- Version comparison data -
%%

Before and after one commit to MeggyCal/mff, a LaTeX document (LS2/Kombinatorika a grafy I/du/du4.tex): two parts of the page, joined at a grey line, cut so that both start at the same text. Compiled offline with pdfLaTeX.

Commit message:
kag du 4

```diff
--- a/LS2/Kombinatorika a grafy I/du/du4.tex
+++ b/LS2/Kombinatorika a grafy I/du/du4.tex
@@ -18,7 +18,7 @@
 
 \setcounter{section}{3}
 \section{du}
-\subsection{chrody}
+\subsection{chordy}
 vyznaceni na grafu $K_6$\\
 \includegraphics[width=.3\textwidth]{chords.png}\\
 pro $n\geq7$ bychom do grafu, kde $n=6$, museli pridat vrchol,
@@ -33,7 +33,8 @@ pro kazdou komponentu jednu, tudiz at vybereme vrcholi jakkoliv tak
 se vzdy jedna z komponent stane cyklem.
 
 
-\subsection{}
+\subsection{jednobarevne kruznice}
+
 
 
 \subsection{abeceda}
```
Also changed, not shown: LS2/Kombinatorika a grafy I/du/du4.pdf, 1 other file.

%%
%%

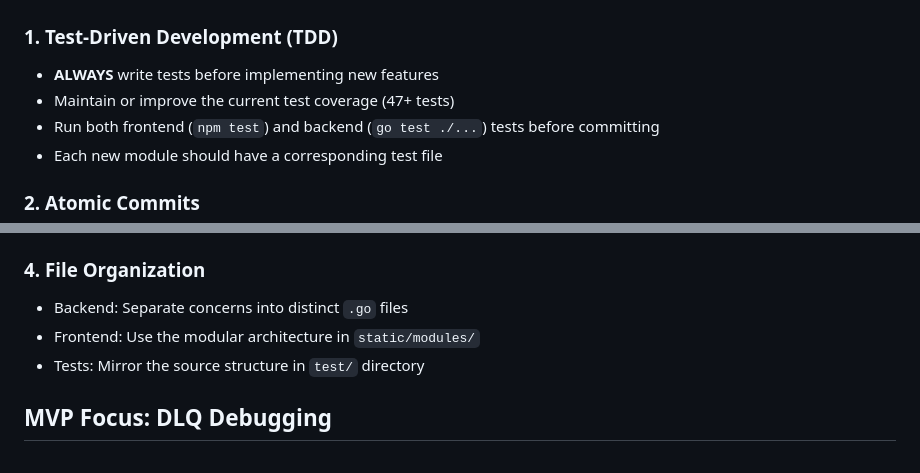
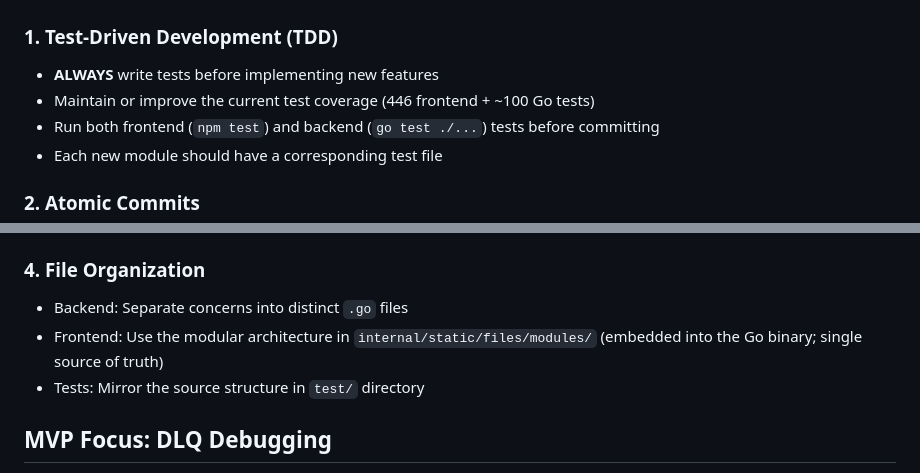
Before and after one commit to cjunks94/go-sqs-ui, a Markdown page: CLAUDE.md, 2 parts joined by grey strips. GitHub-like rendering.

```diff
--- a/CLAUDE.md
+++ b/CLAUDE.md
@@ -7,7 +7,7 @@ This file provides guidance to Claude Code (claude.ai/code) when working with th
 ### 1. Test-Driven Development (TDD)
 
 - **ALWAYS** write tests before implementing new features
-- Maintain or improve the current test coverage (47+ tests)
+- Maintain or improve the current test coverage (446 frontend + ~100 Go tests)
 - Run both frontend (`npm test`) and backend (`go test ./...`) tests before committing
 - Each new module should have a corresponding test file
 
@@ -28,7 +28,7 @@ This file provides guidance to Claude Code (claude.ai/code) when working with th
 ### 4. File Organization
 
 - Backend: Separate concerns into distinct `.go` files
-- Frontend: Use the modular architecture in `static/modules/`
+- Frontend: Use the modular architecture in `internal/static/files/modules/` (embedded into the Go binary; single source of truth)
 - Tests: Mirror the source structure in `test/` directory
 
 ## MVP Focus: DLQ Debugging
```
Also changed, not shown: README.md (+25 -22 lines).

%%

Throughout the records above, find the lines in which the word "with" appears and return them.

Before and after one commit to MeggyCal/mff, a LaTeX document (LS2/Kombinatorika a grafy I/du/du4.tex): two parts of the page, joined at a grey line, cut so that both start at the same text. Compiled offline with pdfLaTeX.
@@ -7,7 +7,7 @@ This file provides guidance to Claude Code (claude.ai/code) when working with th
@@ -28,7 +28,7 @@ This file provides guidance to Claude Code (claude.ai/code) when working with th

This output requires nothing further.